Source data
------------------------------------------------

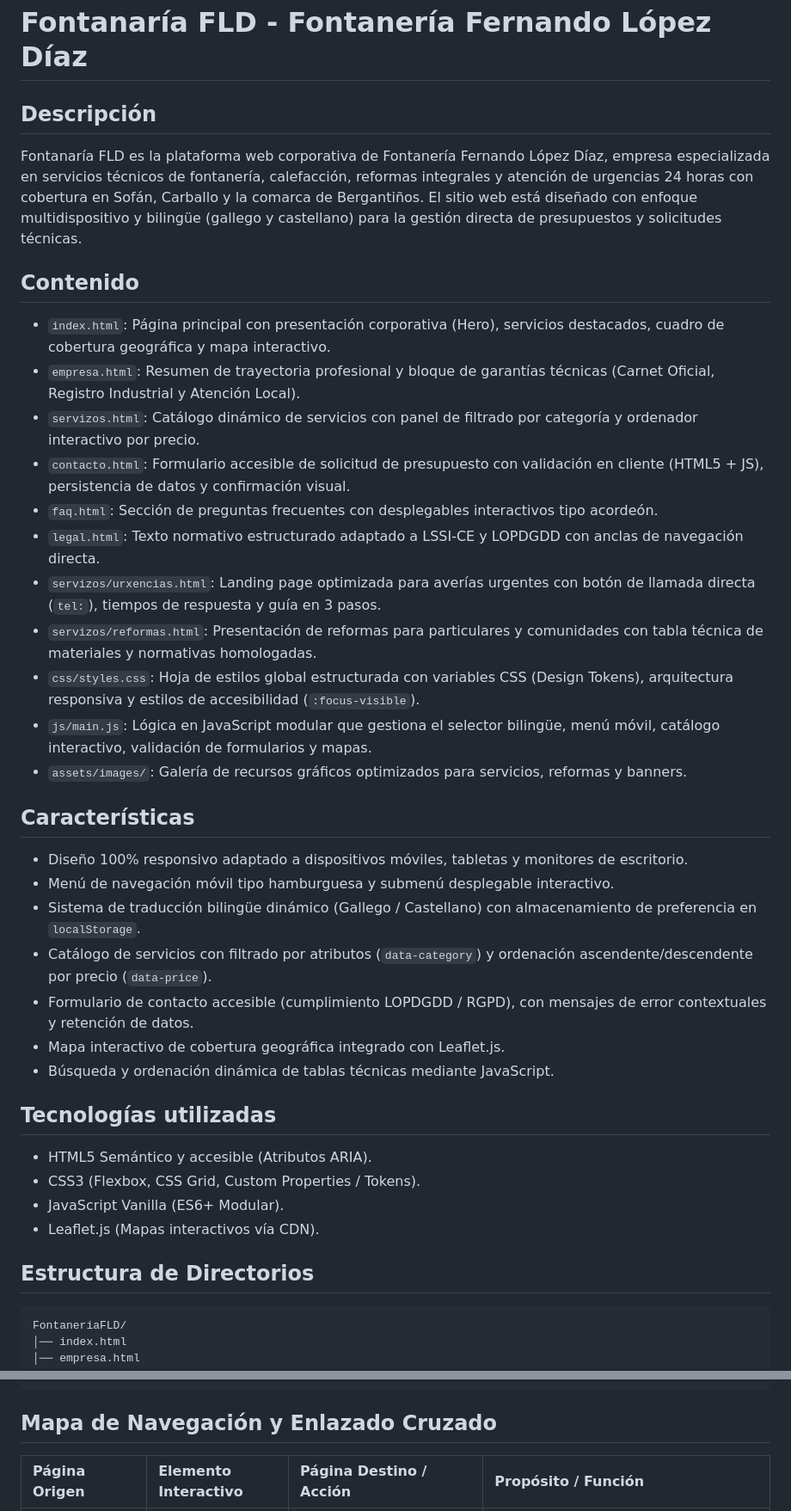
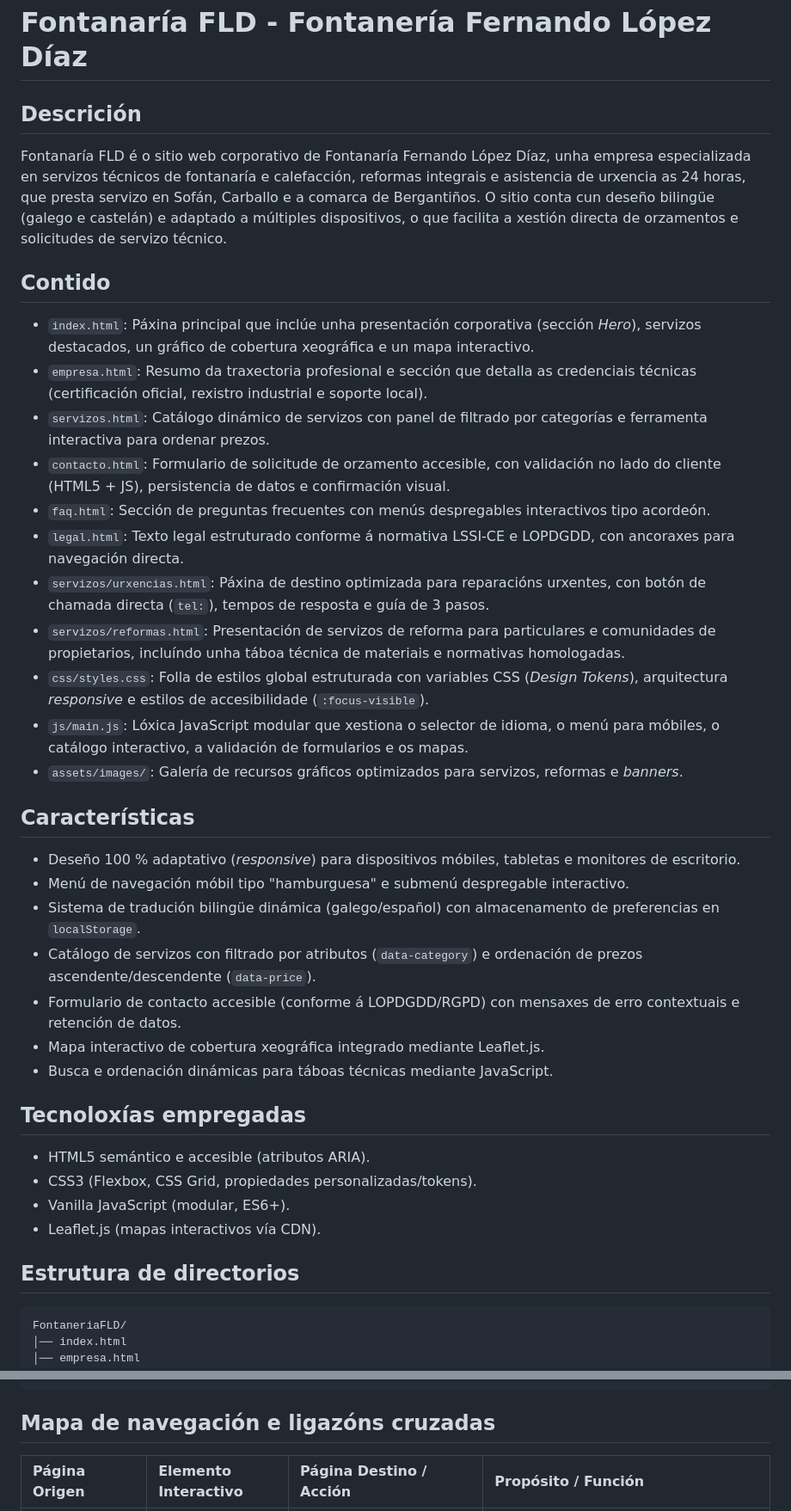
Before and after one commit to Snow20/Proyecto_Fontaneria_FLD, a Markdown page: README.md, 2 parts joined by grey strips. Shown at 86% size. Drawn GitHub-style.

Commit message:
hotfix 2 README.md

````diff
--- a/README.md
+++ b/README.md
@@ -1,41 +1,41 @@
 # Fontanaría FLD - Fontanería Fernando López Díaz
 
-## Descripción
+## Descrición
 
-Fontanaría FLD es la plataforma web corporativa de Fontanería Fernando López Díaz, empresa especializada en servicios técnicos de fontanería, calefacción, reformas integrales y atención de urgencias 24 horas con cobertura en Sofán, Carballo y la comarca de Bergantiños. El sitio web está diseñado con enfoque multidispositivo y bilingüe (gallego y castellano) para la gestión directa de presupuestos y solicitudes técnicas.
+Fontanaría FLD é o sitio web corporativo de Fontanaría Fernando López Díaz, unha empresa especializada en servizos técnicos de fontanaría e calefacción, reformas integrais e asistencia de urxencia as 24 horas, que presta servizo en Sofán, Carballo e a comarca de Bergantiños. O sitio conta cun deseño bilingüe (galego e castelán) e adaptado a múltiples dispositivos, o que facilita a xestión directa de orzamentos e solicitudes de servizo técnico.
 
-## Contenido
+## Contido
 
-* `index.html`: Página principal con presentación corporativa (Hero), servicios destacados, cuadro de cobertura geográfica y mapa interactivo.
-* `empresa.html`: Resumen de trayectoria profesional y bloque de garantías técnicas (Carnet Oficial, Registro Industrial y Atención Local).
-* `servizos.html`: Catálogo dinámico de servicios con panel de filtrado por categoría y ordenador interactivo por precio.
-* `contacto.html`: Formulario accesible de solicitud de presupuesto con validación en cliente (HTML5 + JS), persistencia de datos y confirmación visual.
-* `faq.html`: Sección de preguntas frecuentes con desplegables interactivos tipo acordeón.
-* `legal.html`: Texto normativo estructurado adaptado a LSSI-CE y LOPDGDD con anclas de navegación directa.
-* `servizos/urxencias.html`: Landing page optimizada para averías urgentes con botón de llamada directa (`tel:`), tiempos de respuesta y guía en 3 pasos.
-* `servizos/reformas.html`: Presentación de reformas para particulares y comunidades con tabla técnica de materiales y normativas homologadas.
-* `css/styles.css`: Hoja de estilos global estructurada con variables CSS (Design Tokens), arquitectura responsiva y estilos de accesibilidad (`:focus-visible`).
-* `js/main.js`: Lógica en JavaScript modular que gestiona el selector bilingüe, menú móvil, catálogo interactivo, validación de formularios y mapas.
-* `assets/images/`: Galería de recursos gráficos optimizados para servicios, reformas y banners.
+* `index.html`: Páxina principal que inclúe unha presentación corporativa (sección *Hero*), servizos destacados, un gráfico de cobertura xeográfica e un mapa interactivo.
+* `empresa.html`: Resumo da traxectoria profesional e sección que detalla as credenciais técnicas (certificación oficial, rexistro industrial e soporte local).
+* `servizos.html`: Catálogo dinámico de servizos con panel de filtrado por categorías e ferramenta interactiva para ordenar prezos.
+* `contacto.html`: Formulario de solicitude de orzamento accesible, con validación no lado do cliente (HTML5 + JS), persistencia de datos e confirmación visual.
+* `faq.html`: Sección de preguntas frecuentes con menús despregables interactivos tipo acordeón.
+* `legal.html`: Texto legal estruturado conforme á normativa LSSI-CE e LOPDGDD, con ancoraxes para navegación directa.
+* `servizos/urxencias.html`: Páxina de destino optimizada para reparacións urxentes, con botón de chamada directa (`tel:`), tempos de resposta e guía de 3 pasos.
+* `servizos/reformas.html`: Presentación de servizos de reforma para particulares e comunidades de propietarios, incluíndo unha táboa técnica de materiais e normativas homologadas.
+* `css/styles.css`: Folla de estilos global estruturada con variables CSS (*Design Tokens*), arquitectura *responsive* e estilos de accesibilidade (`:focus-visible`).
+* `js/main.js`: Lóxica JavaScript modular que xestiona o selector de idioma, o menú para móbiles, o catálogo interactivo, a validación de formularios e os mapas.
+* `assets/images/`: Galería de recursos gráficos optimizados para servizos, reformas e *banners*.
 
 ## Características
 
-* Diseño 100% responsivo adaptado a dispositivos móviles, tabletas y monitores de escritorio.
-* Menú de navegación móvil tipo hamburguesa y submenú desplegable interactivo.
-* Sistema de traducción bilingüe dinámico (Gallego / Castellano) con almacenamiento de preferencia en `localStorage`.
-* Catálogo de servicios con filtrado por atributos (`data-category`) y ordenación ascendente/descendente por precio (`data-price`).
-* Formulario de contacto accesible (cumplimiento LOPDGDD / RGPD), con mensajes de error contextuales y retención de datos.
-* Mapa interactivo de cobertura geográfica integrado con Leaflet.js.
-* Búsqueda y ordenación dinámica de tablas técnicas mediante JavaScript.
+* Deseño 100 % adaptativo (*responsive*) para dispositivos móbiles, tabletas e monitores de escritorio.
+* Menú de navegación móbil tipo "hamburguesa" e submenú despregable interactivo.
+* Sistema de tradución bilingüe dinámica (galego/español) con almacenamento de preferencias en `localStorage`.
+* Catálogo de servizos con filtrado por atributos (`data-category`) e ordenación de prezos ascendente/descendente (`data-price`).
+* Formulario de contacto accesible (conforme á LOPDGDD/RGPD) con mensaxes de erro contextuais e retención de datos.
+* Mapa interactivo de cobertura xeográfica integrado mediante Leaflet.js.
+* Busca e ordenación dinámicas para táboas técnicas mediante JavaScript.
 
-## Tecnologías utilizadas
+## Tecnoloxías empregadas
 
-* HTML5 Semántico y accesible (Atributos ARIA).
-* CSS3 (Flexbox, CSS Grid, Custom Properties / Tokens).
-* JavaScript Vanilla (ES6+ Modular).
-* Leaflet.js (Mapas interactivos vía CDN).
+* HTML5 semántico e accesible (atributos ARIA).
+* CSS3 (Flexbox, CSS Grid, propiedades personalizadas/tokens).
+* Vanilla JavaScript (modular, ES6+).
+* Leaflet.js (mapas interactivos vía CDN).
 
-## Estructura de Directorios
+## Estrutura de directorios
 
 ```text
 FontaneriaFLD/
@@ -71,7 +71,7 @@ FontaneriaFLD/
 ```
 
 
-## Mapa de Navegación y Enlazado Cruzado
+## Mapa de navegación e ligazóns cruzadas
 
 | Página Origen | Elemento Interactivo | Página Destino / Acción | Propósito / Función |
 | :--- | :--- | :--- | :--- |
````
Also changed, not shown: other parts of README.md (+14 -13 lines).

------------------------------------------------

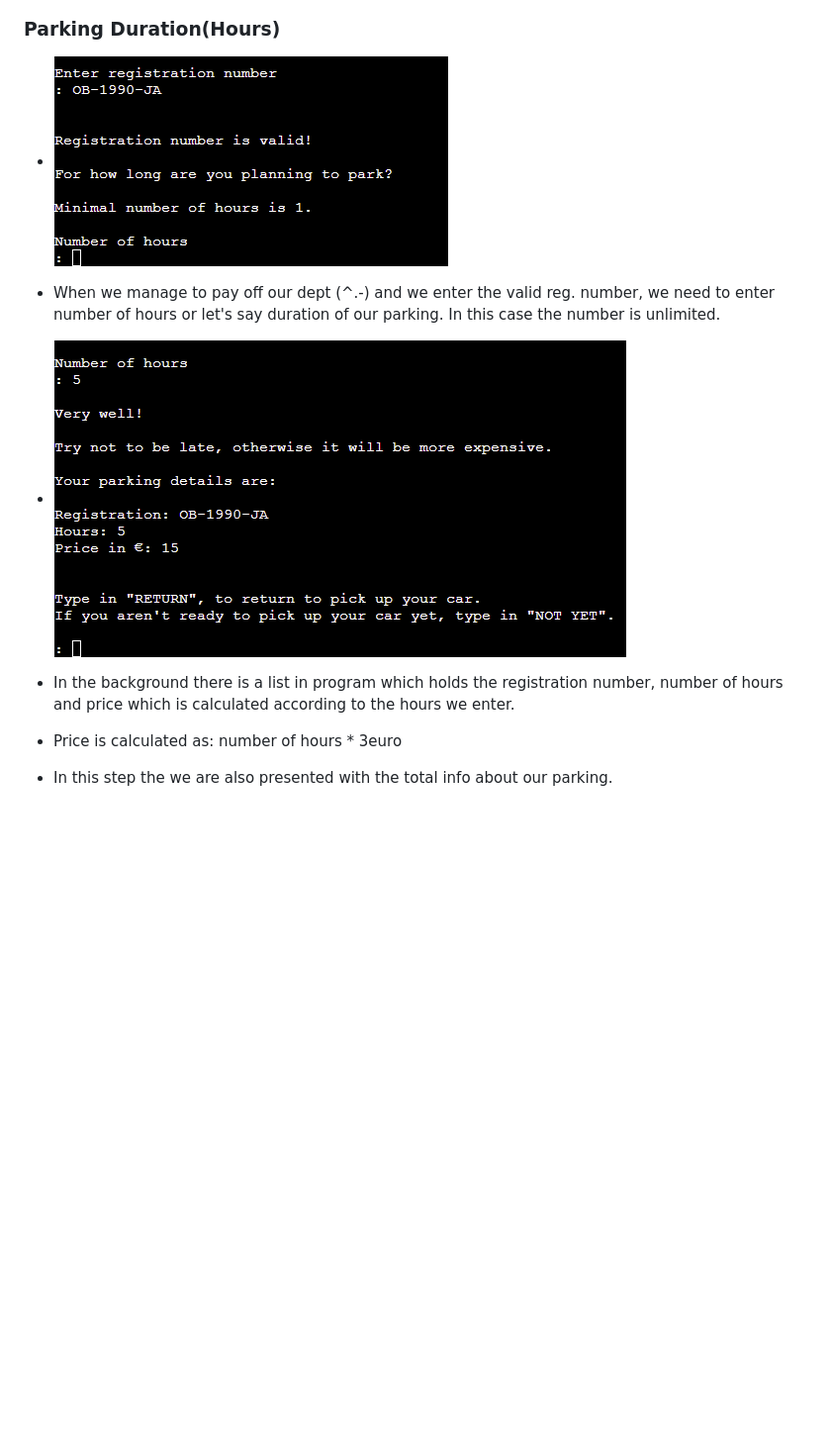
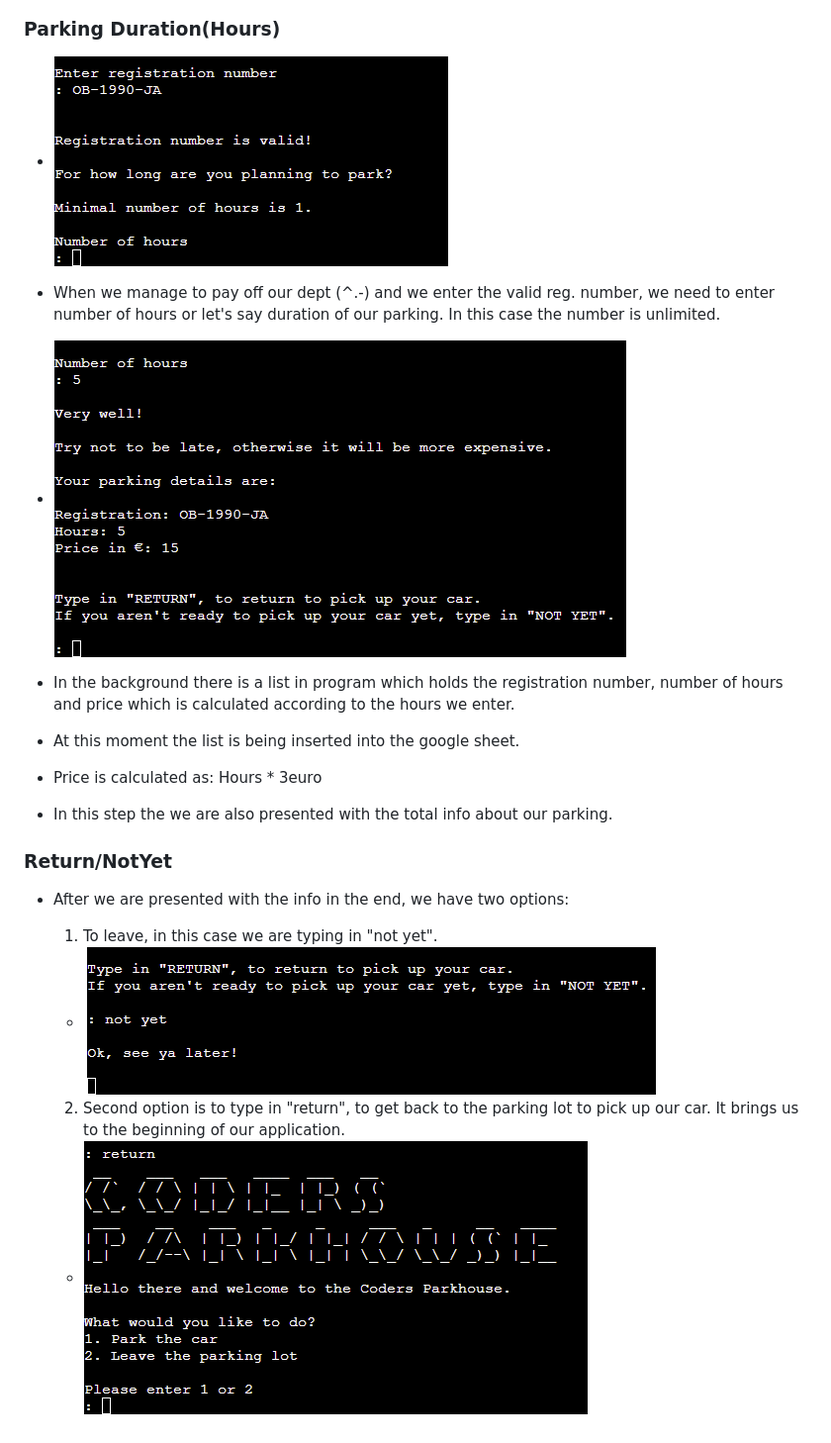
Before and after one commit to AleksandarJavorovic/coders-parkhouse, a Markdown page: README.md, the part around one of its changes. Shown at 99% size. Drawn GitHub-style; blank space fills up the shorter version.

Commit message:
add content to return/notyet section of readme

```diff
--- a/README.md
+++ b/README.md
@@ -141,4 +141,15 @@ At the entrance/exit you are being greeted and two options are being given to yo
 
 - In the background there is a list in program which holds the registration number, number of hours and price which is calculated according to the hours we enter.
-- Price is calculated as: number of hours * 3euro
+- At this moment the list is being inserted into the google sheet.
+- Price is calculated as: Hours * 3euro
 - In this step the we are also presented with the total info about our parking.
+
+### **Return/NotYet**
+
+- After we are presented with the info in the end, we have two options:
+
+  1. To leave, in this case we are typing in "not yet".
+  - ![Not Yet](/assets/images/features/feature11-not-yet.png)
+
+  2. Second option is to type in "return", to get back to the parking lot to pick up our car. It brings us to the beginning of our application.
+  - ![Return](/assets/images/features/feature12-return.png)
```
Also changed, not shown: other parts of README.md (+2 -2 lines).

------------------------------------------------

WORK INSTRUCTIONS
Using the data above, tally each line that contains "validación". Write only the total.

RESPONSE TO THE TASK
4